Giving up vengeance as a means for justice within a marriage means understanding our partner (like us) will always be flawed and in need of forgiveness, patience, and service. For my wife and I, faith in Jesus and His word has helped us to have a new kind of sight. Instead of expecting each other to be super human and fulfill all of each other’s needs, we have come to rely on prayer and faith to help us see each other and save us from soul destroying hate. Whether ones object of hate is a bully, political foe, or a spouse; being judge, jury, and punisher to anyone only leaves us with a false sense of justice. It may be easier to love those who curry our favor and walk away from those, including husbands and wives, who challenge us to be something more than hurt or angry victims. But in marriage or life being true to oneself includes faith in more than ideology, but in time and wisdom. For us that wisdom comes in the form of Jesus’ words. Time comes from developing patience and willingness to embrace changing our own energy and focus in a given moment.

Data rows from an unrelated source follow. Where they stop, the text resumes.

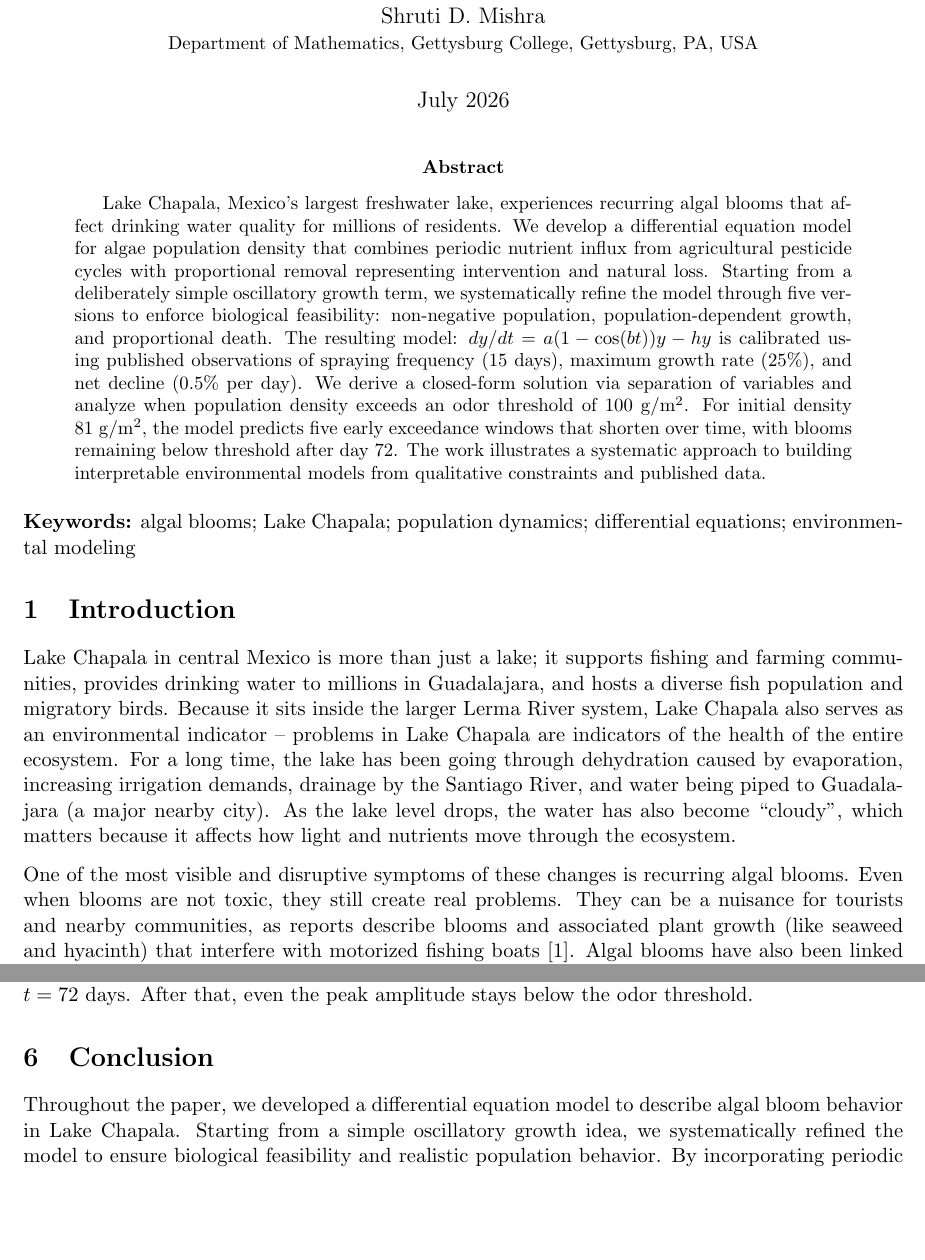
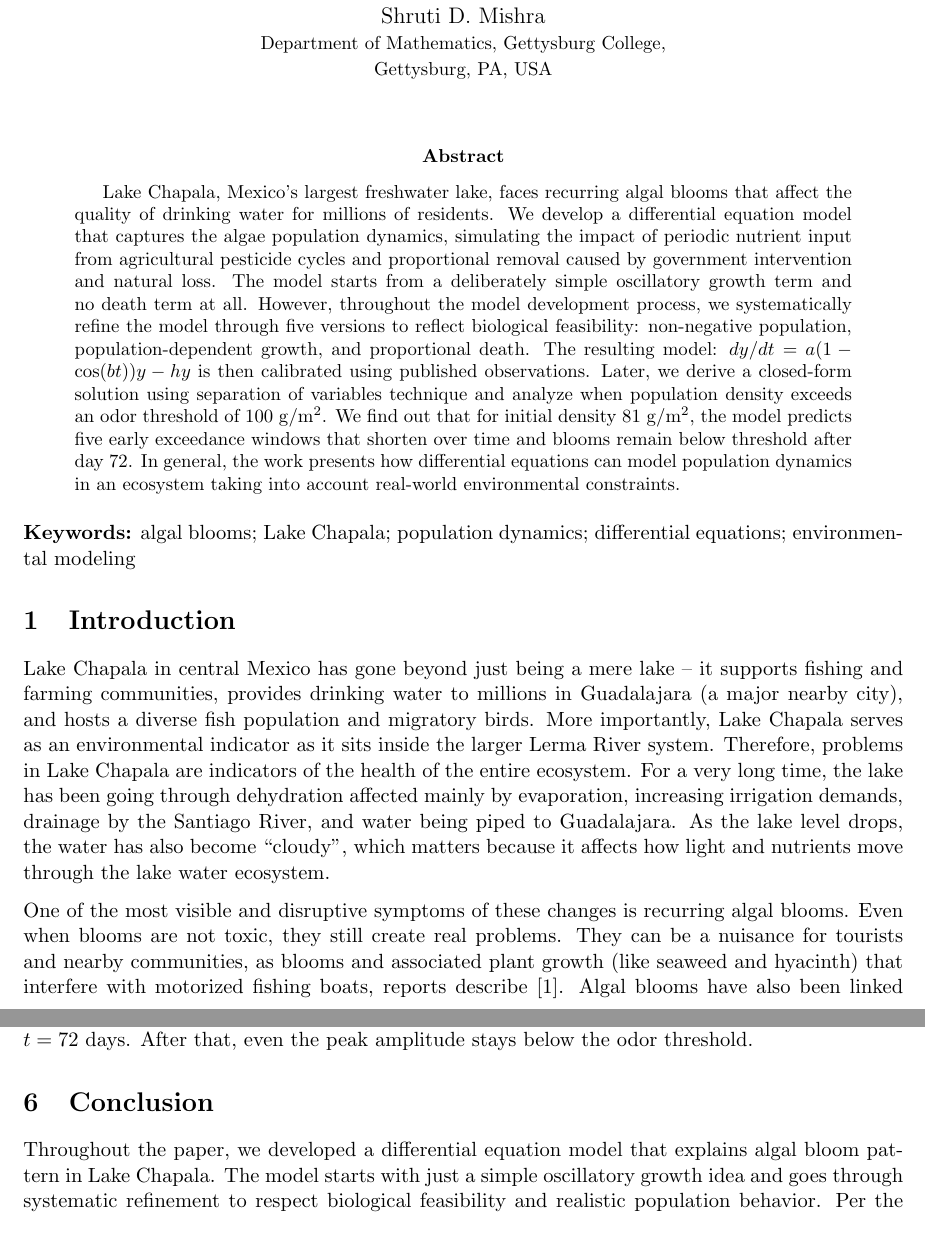
Before and after one commit to soikat27/algal-bloom-de-model, a LaTeX paper (arxiv/main.tex): two parts of pages 1 and 11 of 12, joined at a grey line, cut so that both start at the same text. Compiled offline with pdfLaTeX.

Commit message:
Fix minor wording and get rid of redundant phrases

```diff
--- a/arxiv/main.tex
+++ b/arxiv/main.tex
@@ -12,23 +12,25 @@
 \title{Algal Blooms in Lake Chapala: A Differential Equation Model}
 \author{Soikat Saha\thanks{Corresponding author. \texttt{sahaso01@gettysburg.edu}} \\
         Shruti D.~Mishra \\
-        \small Department of Mathematics, Gettysburg College, Gettysburg, PA, USA}
-\date{July 2026}
+        \small Department of Mathematics, Gettysburg College, \\
+        \small Gettysburg, PA, USA}
+
+\date{}
 
 \begin{document}
 \maketitle
 
 \begin{abstract}
-Lake Chapala, Mexico's largest freshwater lake, experiences recurring algal blooms that affect drinking water quality for millions of residents. We develop a differential equation model for algae population density that combines periodic nutrient influx from agricultural pesticide cycles with proportional removal representing intervention and natural loss. Starting from a deliberately simple oscillatory growth term, we systematically refine the model through five versions to enforce biological feasibility: non-negative population, population-dependent growth, and proportional death. The resulting model: $dy/dt = a(1-\cos(bt))y - hy$ is calibrated using published observations of spraying frequency (15 days), maximum growth rate (25\%), and net decline (0.5\% per day). We derive a closed-form solution via separation of variables and analyze when population density exceeds an odor threshold of $100~\mathrm{g/m^2}$. For initial density $81~\mathrm{g/m^2}$, the model predicts five early exceedance windows that shorten over time, with blooms remaining below threshold after day 72. The work illustrates a systematic approach to building interpretable environmental models from qualitative constraints and published data.
+Lake Chapala, Mexico's largest freshwater lake, faces recurring algal blooms that affect the quality of drinking water for millions of residents. We develop a differential equation model that captures the algae population dynamics, simulating the impact of periodic nutrient input from agricultural pesticide cycles and proportional removal caused by government intervention and natural loss. The model starts from a deliberately simple oscillatory growth term and no death term at all. However, throughout the model development process, we systematically refine the model through five versions to reflect biological feasibility: non-negative population, population-dependent growth, and proportional death. The resulting model: $dy/dt = a(1-\cos(bt))y - hy$ is then calibrated using published observations. Later, we derive a closed-form solution using separation of variables technique and analyze when population density exceeds an odor threshold of $100~\mathrm{g/m^2}$. We find out that for initial density $81~\mathrm{g/m^2}$, the model predicts five early exceedance windows that shorten over time and blooms remain below threshold after day 72. In general, the work presents how differential equations can model population dynamics in an ecosystem taking into account real-world environmental constraints.
 \end{abstract}
 
 \noindent\textbf{Keywords:} algal blooms; Lake Chapala; population dynamics; differential equations; environmental modeling
 
 \section{Introduction}
 
-Lake Chapala in central Mexico is more than just a lake; it supports fishing and farming communities, provides drinking water to millions in Guadalajara, and hosts a diverse fish population and migratory birds. Because it sits inside the larger Lerma River system, Lake Chapala also serves as an environmental indicator – problems in Lake Chapala are indicators of the health of the entire ecosystem. For a long time, the lake has been going through dehydration caused by evaporation, increasing irrigation demands, drainage by the Santiago River, and water being piped to Guadalajara (a major nearby city). As the lake level drops, the water has also become ``cloudy'', which matters because it affects how light and nutrients move through the ecosystem.
+Lake Chapala in central Mexico has gone beyond just being a mere lake – it supports fishing and farming communities, provides drinking water to millions in Guadalajara (a major nearby city), and hosts a diverse fish population and migratory birds. More importantly, Lake Chapala serves as an environmental indicator as it sits inside the larger Lerma River system. Therefore, problems in Lake Chapala are indicators of the health of the entire ecosystem. For a very long time, the lake has been going through dehydration affected mainly by evaporation, increasing irrigation demands, drainage by the Santiago River, and water being piped to Guadalajara. As the lake level drops, the water has also become ``cloudy'', which matters because it affects how light and nutrients move through the lake water ecosystem.
 
-One of the most visible and disruptive symptoms of these changes is recurring algal blooms. Even when blooms are not toxic, they still create real problems. They can be a nuisance for tourists and nearby communities, as reports describe blooms and associated plant growth (like seaweed and hyacinth) that interfere with motorized fishing boats \cite{harwood-algae}. Algal blooms have also been linked to unpleasant taste and odor in drinking water for people in Guadalajara, requiring additional treatment.
+One of the most visible and disruptive symptoms of these changes is recurring algal blooms. Even when blooms are not toxic, they still create real problems. They can be a nuisance for tourists and nearby communities, as blooms and associated plant growth (like seaweed and hyacinth) that interfere with motorized fishing boats, reports describe \cite{harwood-algae}. Algal blooms have also been linked to unpleasant taste and odor in drinking water for people in Guadalajara, requiring additional treatment.
 
 Agricultural chemical residues from runoff, including heavy metals and dissolved solids, can drastically accelerate algae growth. However, algae growth is not controlled by this single cause alone. In addition to these residues, Lake Chapala has high levels of nutrients such as nitrogen and phosphorus and is close to being hyper-eutrophic, meaning nutrient levels are extremely high for the ecosystem. Early studies suggested that nitrogen levels and clay turbidity (how cloudy the water is) were major limiting factors for algae growth. In addition, clay particles from erosion and agricultural runoff increase both nutrients like nitrogen and phosphorus in the water and the water's turbidity, connecting land-use changes around the lake to increased algae growth.
 
@@ -409,7 +411,7 @@ We observe that the exceeding intervals become progressively shorter over time d
 
 \section{Conclusion}
 
-Throughout the paper, we developed a differential equation model to describe algal bloom behavior in Lake Chapala. Starting from a simple oscillatory growth idea, we systematically refined the model to ensure biological feasibility and realistic population behavior. By incorporating periodic growth and proportional death as suggested in the reference paper \cite{harwood-algae}, we structured a general model that reflects both seasonal chemical influx (growth function) and consistent removal effects (death function).
+Throughout the paper, we developed a differential equation model that explains algal bloom pattern in Lake Chapala. The model starts with just a simple oscillatory growth idea and goes through systematic refinement to respect biological feasibility and realistic population behavior. Per the reference paper \cite{harwood-algae}, we built a general model that reflects both seasonal chemical influx (growth function) and consistent removal effects (death function), incorporating periodic growth and proportional death.
 
 Using the observed experimental data, we calibrated the parameters to reflect spraying frequency, maximum rate of change, and subsequent decrease in growth over time. We solved the model and analyzed how the algae population evolves over time. The solution shows oscillatory behavior with decreasing amplitude, meaning the blooms become less severe over time due to the negative net growth rate.
 
```
Also changed, not shown: paper/Algal_Blooms_in_Lake_Chapala.pdf (added), paper/Algal_Blooms_in_Lake_Chapala__A_Differential_Equation_Model.pdf (deleted), arxiv/main.tex (4 more changed lines), 2 other files.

When my wife and I have a moment of strife, both of us silently pray for clarity and the ability to respect each other, no matter how mad we may be. When we open our eyes and hearts to each other, sanity and peace return. It’s not about relationship nirvana. Our actions are about fostering a relationship that not only serves to enhance each other’s essential truth but also serves the community we made a commitment in front of. In a world that, as of this writing, seems as if it’s swirling towards madness, with attempts of solving hate with hate failing right and left; loving marriages demonstrate that every day one can learn to settle differences, see through prejudices, and let go of the need to punish. My marriage asks me daily to prioritize my family over the whims of our culture. Our marriage gives us an opportunity to try and fail without one lording over the other to act and speak perfectly.
My wife tells, shows, and gives me her love because she knows how. She doesn’t do it perfectly and neither do I but we have a sanity we can reach for in the midst of societal insanity. We transmit this strength by staying and praying together, and I suspect those in our lives appreciate it. While extremists punch each other supposedly into peace, our marriage serves as a reminder of what forgiveness of imperfection looks like. A solid marriage affirms life and humanity by demonstrating that in spite of life’s many woes…family matters. When two people learn to put prejudice, hurt, and spite aside for something much more lovely – chosen unity – those little daily miracles become a part of the couple’s emotional climate. Their energy, cultivated like a well-tended garden, gives others a glimpse of joy that only a thousand little forgiveness’s can foster. Life and marriage can never be perfect and certainly mine isn’t. But today, on our 3 year wedding anniversary, I’m grateful to say I truly know what it is to love. Love isn’t where we find perfection. Love is where we find each other.
“A new commandment I give to you, that you love one another, even as I have loved you, that you also love one another.” John 10:18